Ten of the 25 countries in the world with the highest femicide rates from 2004 to 2009 were Latin American, with El Salvador and Guatemala Nos. 1 and 3, respectively, according to the Small Arms Survey, a Geneva-based think tank.
That partly reflects a broader wave of violence engulfing much of Central America, with Honduras, Guatemala and El Salvador each besieged by drug cartels and deadly street gangs known as “maras.”
But the trend is also rooted in deep-seated cultural attitudes that see women as servile to men — and even blame them for being female.
Some 70 million women joined the Latin American workforce in the last 20 years, helping reduce regional poverty by 30 percent as a result. But even women with higher education and formal employment still earn 17 percent less than their male counterparts.
“We have not got to that point yet,” said Guevara, who is based in El Salvador, when asked about equal pay. “Right now, the most important issue here is protecting women against violence.”
Nevertheless, Latin America is slowly changing, with both women and men benefiting from more egalitarian views of the sexes.
Elba Nunez, the Paraguay-based coordinator of CLADEM, a nonprofit working on gender issues across Latin America, cites how men increasingly take on household chores. Some even change their children’s diapers, something that would have been unthinkable in much of the region 20 years ago.
And El Salvador has just passed a law mandating three days of paternity leave. If that sounds like peanuts, it’s worth recalling that the US is one of just a handful of countries that does not even recognize maternity leave as a legal right.
“We have made significant advances,” Nunez added. “Most constitutions in Latin America now recognize gender equality. But we still have a long way to go, especially for reproductive and sexual rights.”
But there still remains a long way to go before many women in the region are able to actually enjoy rights they’ve already won on paper.
“We have super beautiful laws but the question is how do we manage to get them enforced when there are so few resources and so much resistance?” Guevara asked.
The answer may well come from the new generation of female leaders, who, like the woman many tip as the next US president, Hillary Clinton, haven’t shied from championing women’s issues.
Brazilian President Dilma Rousseff, tweeting to mark the International Day for the Elimination of Violence against Women, on Nov. 25, described her country as still being “sexist and prejudiced.”
Meanwhile, Bachelet has spent much of her time since stepping down from her first term as Chilean president in 2010 by heading UN Women.
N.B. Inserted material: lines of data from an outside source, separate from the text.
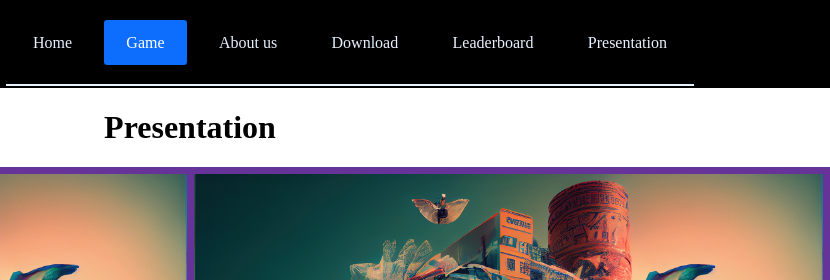
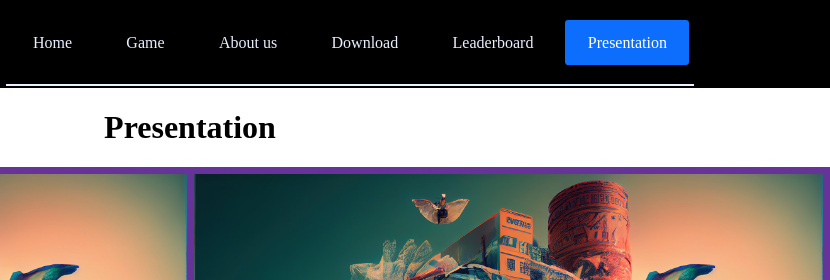
Before and after one commit to dobisovaviktoria/MineSweeper-frontend, a plain HTML site: page html/presentation.html in a window 1280 px wide. Shown: the top 280 px of the page, 450-1280 px from the left. Drawn offline with Linux system fonts and the light colour scheme.

Commit message:
added class active

```diff
--- a/html/presentation.html
+++ b/html/presentation.html
@@ -23,11 +23,11 @@
       <nav>
         <div>
           <a href="../index.html" tabindex="0">Home</a>
-          <a href="../html/about-game.html" class="active" tabindex="0">Game</a>
+          <a href="../html/about-game.html"  tabindex="0">Game</a>
           <a href="../html/about-us.html" tabindex="0">About us</a>
           <a href="../html/download.html" tabindex="0">Download</a>
           <a href="../html/leaderboard.html" tabindex="0">Leaderboard</a>
-          <a href="../html/presentation.html" tabindex="0">Presentation</a>
+          <a href="../html/presentation.html" class="active" tabindex="0">Presentation</a>
         </div>
       </nav>
     </header>
```
Also changed, not shown: index.html (+1 -1 lines).
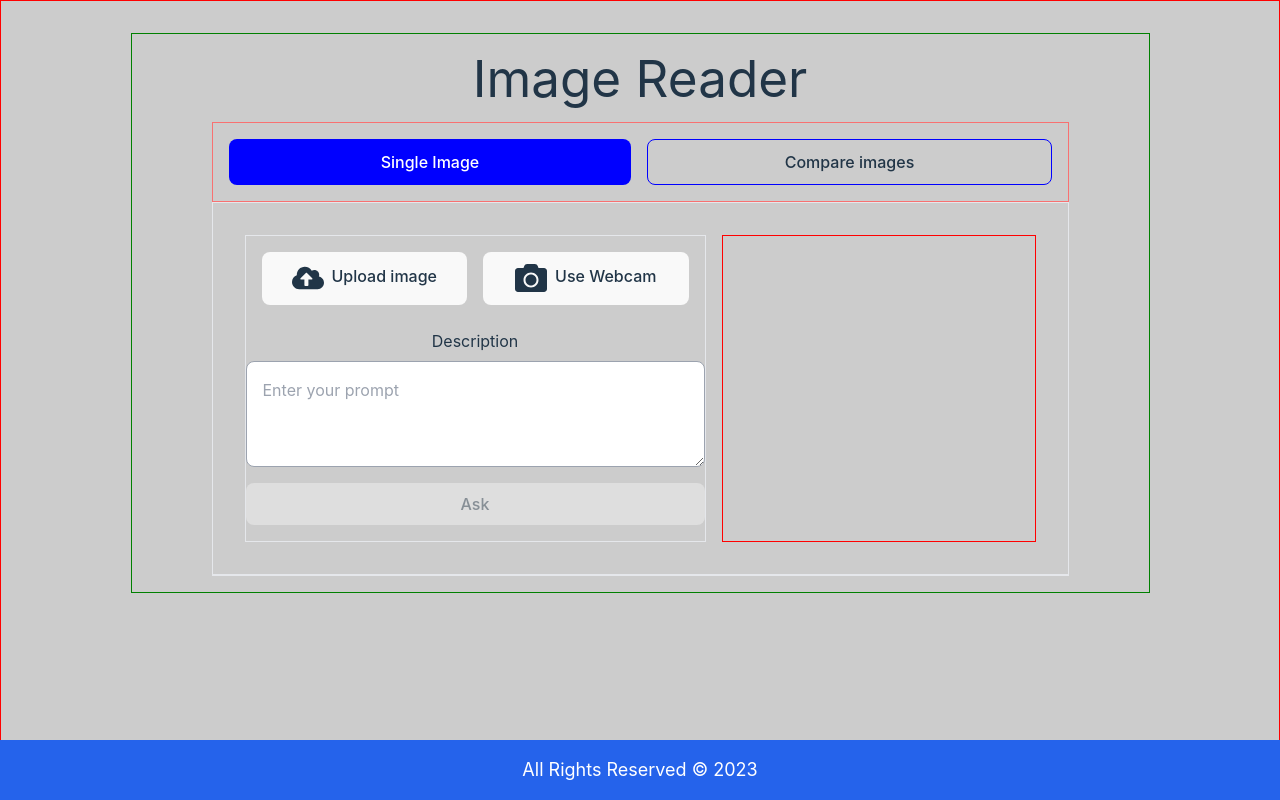
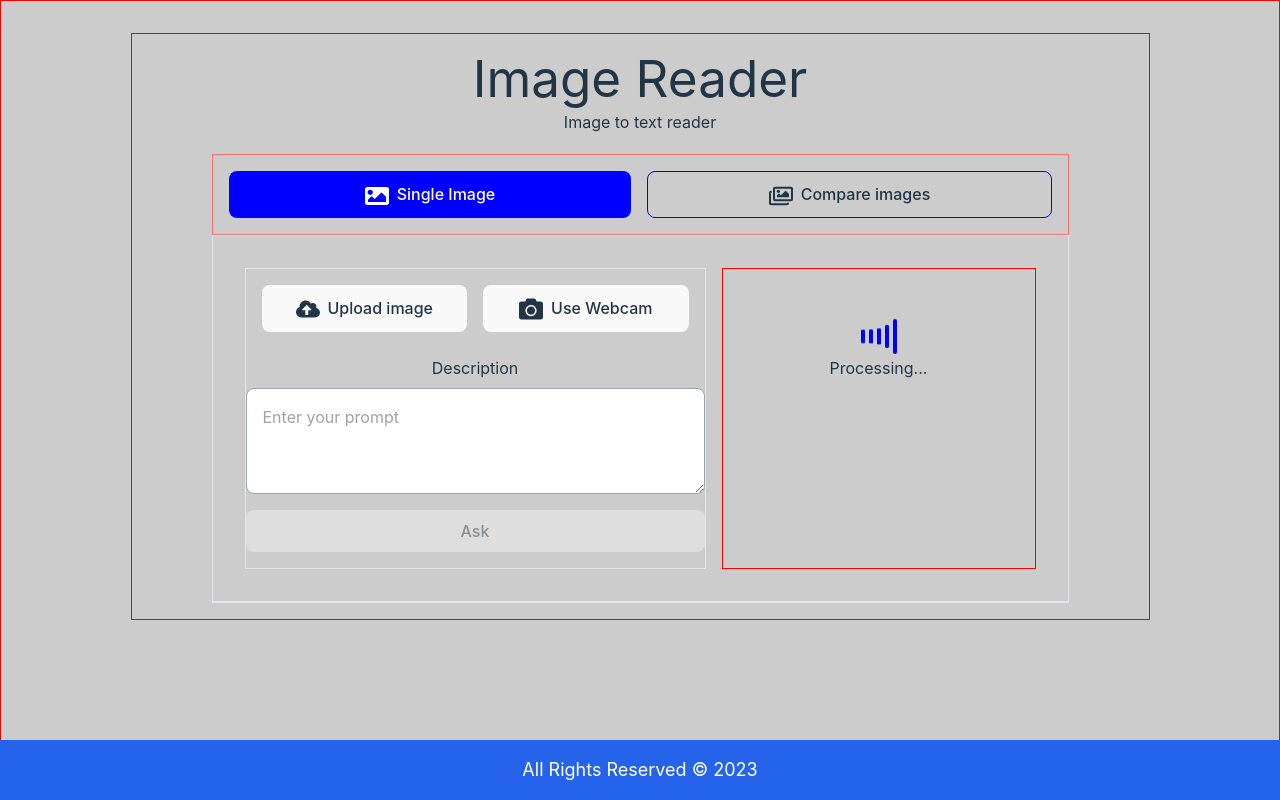
Before and after one commit to kipyegonline/gemini-ai-api, a React (Vite) app: page / in a window 1280 px wide. Built offline with nearby package versions, Linux system fonts and the light colour scheme.

Commit message:
spinners

```diff
--- a/src/App.tsx
+++ b/src/App.tsx
@@ -2,6 +2,8 @@ import { useEffect, useState } from "react";
 import { GoogleGenerativeAI } from "@google/generative-ai";
 import reactLogo from "./assets/react.svg";
 import viteLogo from "/vite.svg";
+import { FaRegImages } from "react-icons/fa";
+import { FaImage } from "react-icons/fa";
 import "./App.css";
 import SingleComparison from "./Components/SingleComparison";
 import MultipleComparisons from "./Components/MultipleComparisons";
@@ -13,6 +15,7 @@ function App() {
     <main className=" border-green   w-full p-4 md:px-20">
       <div className="pb-4">
         <h1>Image Reader</h1>
+        <p className="py-1">Image to text reader</p>
       </div>
 
       <section className="flex w-full justify-evenly flex-col md:flex-row gap-4 p2 sm:p-4  border-red-400 border">
@@ -25,6 +28,7 @@ function App() {
           className="w-full transition-all duration-250 ease-in"
           onClick={() => !single && setSingle(true)}
         >
+          <FaImage size="1.5rem" className="inline-block mr-2" />
           Single Image
         </button>
         <button
@@ -36,6 +40,7 @@ function App() {
           className="w-full transition-all duration-250 ease-in"
           onClick={() => single && setSingle(!true)}
         >
+          <FaRegImages size="1.5rem" className="inline-block mr-2" />
           Compare images
         </button>
       </section>
--- a/src/Components/MultipleComparisons.tsx
+++ b/src/Components/MultipleComparisons.tsx
@@ -1,5 +1,6 @@
 import React, { useState } from "react";
 import { runGemini } from "../helpers/geminiai";
+import Spinners from "./Spinners";
 type MyFile = null | { data: string; mimeType: string };
 
 export default function MultipleComparisons() {
@@ -123,7 +124,8 @@ export default function MultipleComparisons() {
 
         <div className="p-4  min-w-[380px]">
           {" "}
-          {loading && <p>Processing.... a moment</p>}
+          <Spinners />
+          {loading && <Spinners />}
           <p>{response}</p>
           {error && (
             <p className="p-2 text-red-500 my-2 overflow-x-scroll">{error}</p>
--- a/src/Components/SingleComparison.tsx
+++ b/src/Components/SingleComparison.tsx
@@ -77,7 +77,7 @@ export default function SingleComparison() {
     <section className="flex flex-col md:flex-row gap-4  border p-4 md:p-8 transition-all duration-150 ease-in">
       <div className="flex flex-col  border ">
         {image && (
-          <div className="my-4 border-green-400 border">
+          <div className="my-4 border-green-400 border max-h-[400px]">
             <img src={image.data} alt="" className="max-w-full h-auto" />
           </div>
         )}
@@ -100,7 +100,7 @@ export default function SingleComparison() {
               accept=".jpeg,.jpg, .png, .webp "
               onChange={handleFileUpload}
             />
-            <FaCloudUploadAlt size="2rem" className="inline-block mr-2" />
+            <FaCloudUploadAlt size="1.5rem" className="inline-block mr-2" />
             {onCamera === 0 ? "Upload another " : "Upload image"}
           </button>
           <button
@@ -114,7 +114,7 @@ export default function SingleComparison() {
               color: onCamera == 1 ? "white" : "",
             }}
           >
-            <FaCamera size="2rem" className="inline-block mr-2" />
+            <FaCamera size="1.5rem" className="inline-block mr-2" />
             {onCamera === 1 ? "Take another one" : "Use Webcam"}
           </button>
         </div>
@@ -166,8 +166,9 @@ export default function SingleComparison() {
         </pre>
 
         <p className="text-red-400 py-3">{err}</p>
+        <Spinners single />
 
-        {loading && <Spinners />}
+        {loading && <Spinners single />}
       </div>
     </section>
   );
--- a/src/Components/Spinners.tsx
+++ b/src/Components/Spinners.tsx
@@ -1,23 +1,37 @@
 import React from "react";
 //import ClipLoader from "react-spinners/ClipLoader";
-import { PulseLoader as ClipLoader } from "react-spinners";
+import { ScaleLoader, PulseLoader as ClipLoader } from "react-spinners";
 //BarLoader
 //BeatLoader
 //FadeLoader
 //GridLoader
 //CircleLoader
-//HashLoader
+//HashLoader //great
 //PacmanLoader
 //PropagateLoader;
 //PuffLoader
-//PulseLoader
+//PulseLoader //great
 //RingLoader;
 //RiseLoader
 //ScaleLoader //good
 
-export default function Spinners() {
+export default function Spinners({ single = false }) {
+  if (single)
+    return (
+      <div className="flex flex-col items-center justify-center p-2">
+        <ScaleLoader
+          loading={true}
+          // width={20}
+          color="blue"
+          // cssOverride={{ width: "100%", textAlign: "center".fo }}
+          aria-label="Loading Spinner"
+          data-testid="loader"
+        />
+        <p>Processing...</p>
+      </div>
+    );
   return (
-    <div>
+    <div className="flex flex-col items-center justify-center p-2">
       <ClipLoader
         loading={true}
         color="blue"
```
Although change may still seem slow, it’s likely to pick up as more women politicians come to the fore, a regional trend that may have seemed impossible just a few years ago.